Career Services

Day In a Page

Abuse - and the hell that came afterwards

Abuse - and the hell that follows

James Rhodes on the extraordinary legal battle to publish his memoir
Why we need a 'tranquility map' of England, according to campaigners

It's oh so quiet!

The case for a 'tranquility map' of England
'Timeless fashion': It may be a paradox, but the industry loves it

'Timeless fashion'

It may be a paradox, but the industry loves it
If the West needs a bridge to the 'moderates' inside Isis, maybe we could have done with Osama bin Laden staying alive after all

Could have done with Osama bin Laden staying alive?

Robert Fisk on the Fountainheads of World Evil in 2011 - and 2015
New exhibition celebrates the evolution of swimwear

Evolution of swimwear

From bathing dresses in the twenties to modern bikinis
Sun, sex and an anthropological study: One British academic's summer of hell in Magaluf

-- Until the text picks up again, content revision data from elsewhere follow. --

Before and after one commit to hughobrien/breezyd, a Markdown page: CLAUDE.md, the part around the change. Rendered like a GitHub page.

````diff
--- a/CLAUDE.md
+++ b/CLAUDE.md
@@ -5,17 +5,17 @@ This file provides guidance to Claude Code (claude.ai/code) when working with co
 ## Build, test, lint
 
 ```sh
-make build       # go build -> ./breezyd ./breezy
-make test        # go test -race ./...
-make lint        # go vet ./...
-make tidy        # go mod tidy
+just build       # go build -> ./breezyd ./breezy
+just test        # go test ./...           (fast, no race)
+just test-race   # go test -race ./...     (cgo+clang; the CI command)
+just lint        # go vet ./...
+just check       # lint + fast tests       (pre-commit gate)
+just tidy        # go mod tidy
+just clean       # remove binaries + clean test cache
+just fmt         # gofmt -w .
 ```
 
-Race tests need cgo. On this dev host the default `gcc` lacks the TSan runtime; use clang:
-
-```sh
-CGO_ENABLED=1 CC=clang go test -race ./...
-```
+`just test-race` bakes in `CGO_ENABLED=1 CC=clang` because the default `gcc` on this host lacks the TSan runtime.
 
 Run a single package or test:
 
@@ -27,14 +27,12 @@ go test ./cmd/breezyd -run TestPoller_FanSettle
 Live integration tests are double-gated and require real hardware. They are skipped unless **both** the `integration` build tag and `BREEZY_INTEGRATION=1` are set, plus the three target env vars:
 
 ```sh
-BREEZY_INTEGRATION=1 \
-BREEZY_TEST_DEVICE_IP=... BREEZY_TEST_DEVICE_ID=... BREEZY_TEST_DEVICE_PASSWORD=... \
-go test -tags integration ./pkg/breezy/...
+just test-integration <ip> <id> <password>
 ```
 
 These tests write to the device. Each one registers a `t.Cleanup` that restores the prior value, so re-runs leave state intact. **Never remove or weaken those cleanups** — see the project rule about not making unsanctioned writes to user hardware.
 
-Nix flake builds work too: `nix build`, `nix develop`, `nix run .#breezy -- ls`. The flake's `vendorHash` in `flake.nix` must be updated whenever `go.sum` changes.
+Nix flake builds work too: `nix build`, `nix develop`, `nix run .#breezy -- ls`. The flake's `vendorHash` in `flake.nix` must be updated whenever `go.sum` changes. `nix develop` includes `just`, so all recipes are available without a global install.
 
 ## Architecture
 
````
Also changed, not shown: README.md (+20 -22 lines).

Sun, sex and an anthropological study

One academic’s summer of hell in Magaluf
From Shakespeare to Rising Damp... to Vicious

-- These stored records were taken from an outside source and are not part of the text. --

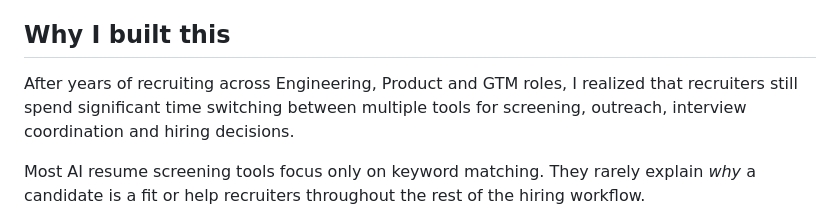
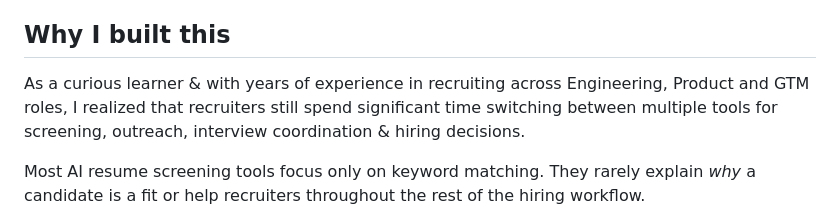
Before and after one commit to bilal127/resumescreen-ai, a Markdown page: README.md, the part around the change. Rendered like a GitHub page.

```diff
--- a/README.md
+++ b/README.md
@@ -7,7 +7,7 @@ The html code was generated & uploaded with the help of Claude AI.
 
 
 ## Why I built this
-After years of recruiting across Engineering, Product and GTM roles, I realized that recruiters still spend significant time switching between multiple tools for screening, outreach, interview coordination and hiring decisions.
+As a curious learner & with years of experience in recruiting across Engineering, Product and GTM roles, I realized that recruiters still spend significant time switching between multiple tools for screening, outreach, interview coordination & hiring decisions.
 
 Most AI resume screening tools focus only on keyword matching. They rarely explain *why* a candidate is a fit or help recruiters throughout the rest of the hiring workflow.
 
```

Frances de la Tour's 50-year triumph

'Rising Damp' brought De la Tour such recognition that she could be forgiven if she'd never been able to move on. But at 70, she continues to flourish - and to beguile
'That Whitsun, I was late getting away...'

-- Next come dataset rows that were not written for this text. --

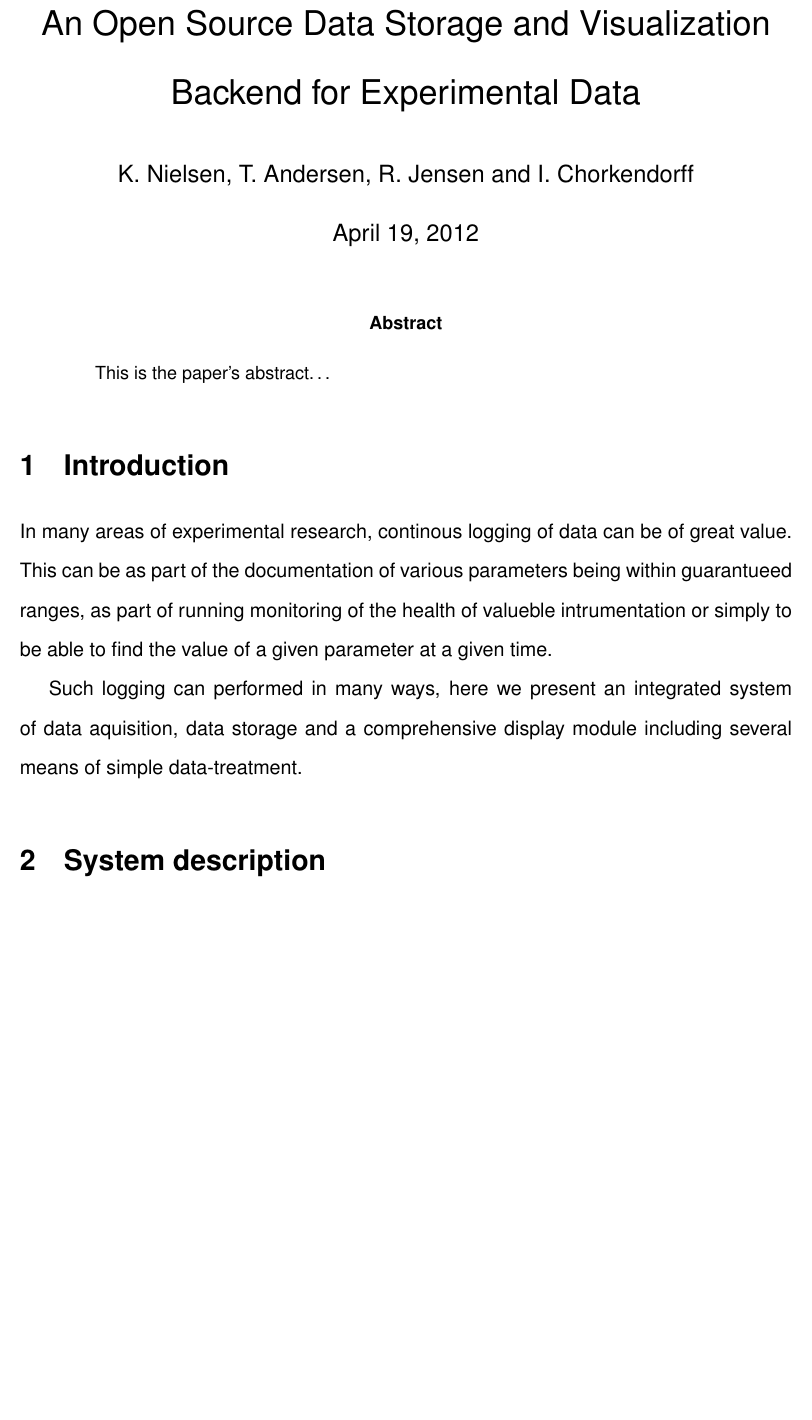
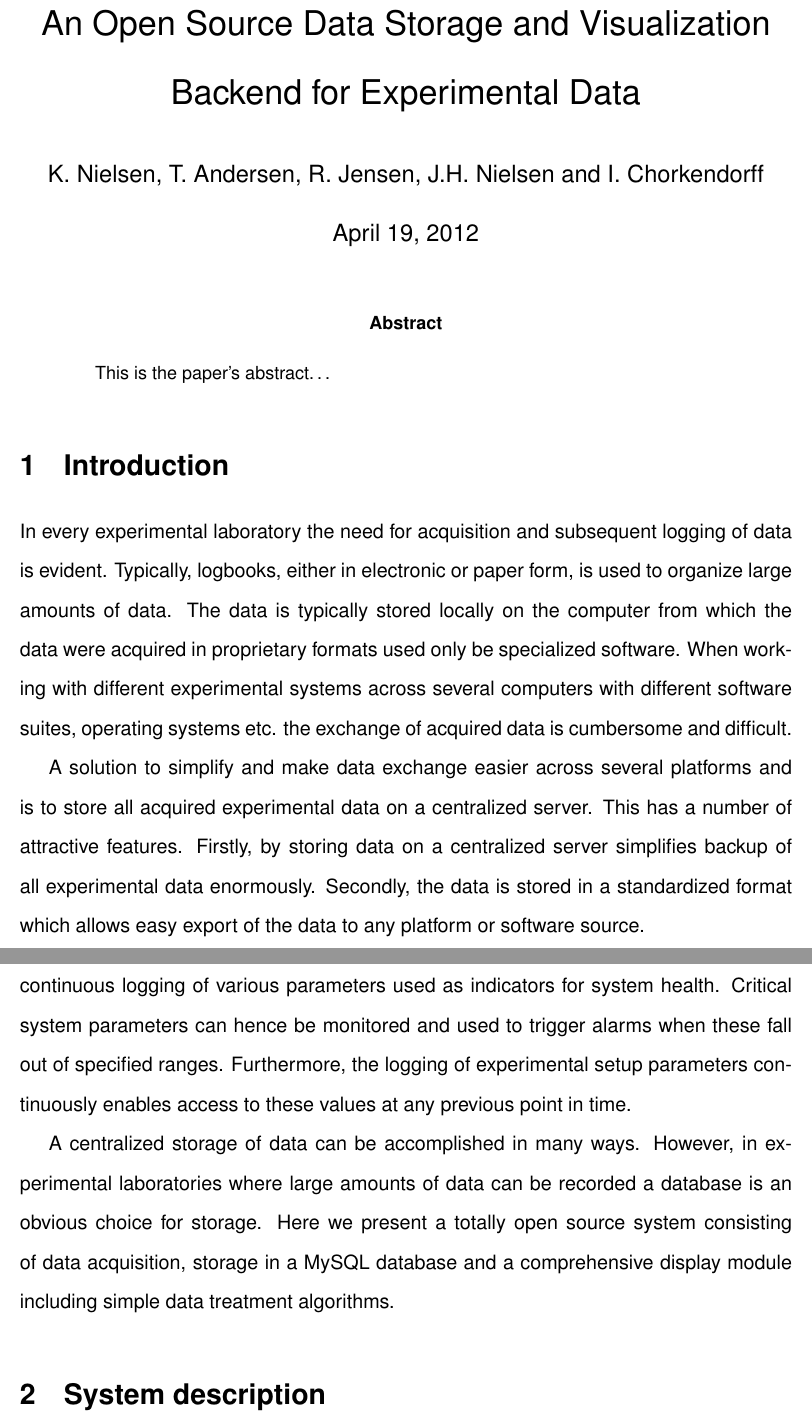
Before and after one commit to robertjensen/LoggingPaper, a LaTeX paper (paper.tex, which reads introduction.tex): part of page 1 of 3 before the commit and two parts of pages 1 and 2 of 4 after it, the two joined at a grey line, cut so that both start at the same text, the shorter picture padded with empty space. Compiled offline with pdfLaTeX.

Commit message:
Wrote an initial draft of the introduction

```diff
--- a/introduction.tex
+++ b/introduction.tex
@@ -1,9 +1,28 @@
-In many areas of experimental research, continous logging of data can be of
-great value. This can be as part of the documentation of various parameters
-being within guarantueed ranges, as part of running monitoring of the health of
-valueble intrumentation or simply to be able to find the value of a given
-parameter at a given time.
+In every experimental laboratory the need for acquisition and subsequent
+logging of data is evident. Typically, logbooks, either in electronic or paper
+form, is used to organize large amounts of data. The data is typically stored
+locally on the computer from which the data were acquired in proprietary
+formats used only be specialized software. When working with different
+experimental systems across several computers with different software suites,
+operating systems etc. the exchange of acquired data is cumbersome and
+difficult.
 
-Such logging can performed in many ways, here we present an integrated system
-of data aquisition, data storage and a comprehensive display module including
-several means of simple data-treatment.
+A solution to simplify and make data exchange easier across several platforms
+and is to store all acquired experimental data on a centralized server. This
+has a number of attractive features. Firstly, by storing data on a centralized
+server simplifies backup of all experimental data enormously. Secondly, the
+data is stored in a standardized format which allows easy export of the data to
+any platform or software source.
+
+The access to a centralized point of storage for experimental data allows for
+real-time continuous logging of various parameters used as indicators for
+system health. Critical system parameters can hence be monitored and used to
+trigger alarms when these fall out of specified ranges. Furthermore, the
+logging of experimental setup parameters continuously enables access to these
+values at any previous point in time.
+
+A centralized storage of data can be accomplished in many ways. However, in
+experimental laboratories where large amounts of data can be recorded a
+database is an obvious choice for storage. Here we present a totally open
+source system consisting of data acquisition, storage in a MySQL database and a
+comprehensive display module including simple data treatment algorithms.
--- a/paper.tex
+++ b/paper.tex
@@ -4,7 +4,7 @@
 
 \title{An Open Source Data Storage and Visualization Backend for Experimental
 Data}
-\author{K. Nielsen, T. Andersen, R. Jensen and I. Chorkendorff}
+\author{K. Nielsen, T. Andersen, R. Jensen, J.H. Nielsen and I. Chorkendorff}
 % Eller hvilken rækkefølge vi nu lyster...
 
 \date{\today}
```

Ian McMillan on the Whitsun Weddings

This weekend is Whitsun, and while the festival may no longer resonate, Larkin's best-loved poem, lives on - along with the train journey at the heart of it
Kathryn Williams explores the works and influences of Sylvia Plath in a new light

Songs from the bell jar

Kathryn Williams explores the works and influences of Sylvia Plath
How one man's day in high heels showed him that Cannes must change its 'no flats' policy

One man's day in high heels

...showed him that Cannes must change its 'flats' policy
Is a quiet crusade to reform executive pay bearing fruit?

Is a quiet crusade to reform executive pay bearing fruit?

Dominic Rossi of Fidelity says his pressure on business to control rewards is working. But why aren’t other fund managers helping?
The King David Hotel gives precious work to Palestinians - unless peace talks are on

King David Hotel: Palestinians not included

The King David is special to Jerusalem. Nick Kochan checked in and discovered it has some special arrangements, too
More people moving from Australia to New Zealand than in the other direction for first time in 24 years

End of the Aussie brain drain

More people moving from Australia to New Zealand than in the other direction for first time in 24 years
Meditation is touted as a cure for mental instability but can it actually be bad for you?

Can meditation be bad for you?

Researching a mass murder, Dr Miguel Farias discovered that, far from bringing inner peace, meditation can leave devotees in pieces
Eurovision 2015: Australians will be cheering on their first-ever entrant this Saturday

Australia's first-ever Eurovision entrant

Australia, a nation of kitsch-worshippers, has always loved the Eurovision Song Contest. Maggie Alderson says it'll fit in fine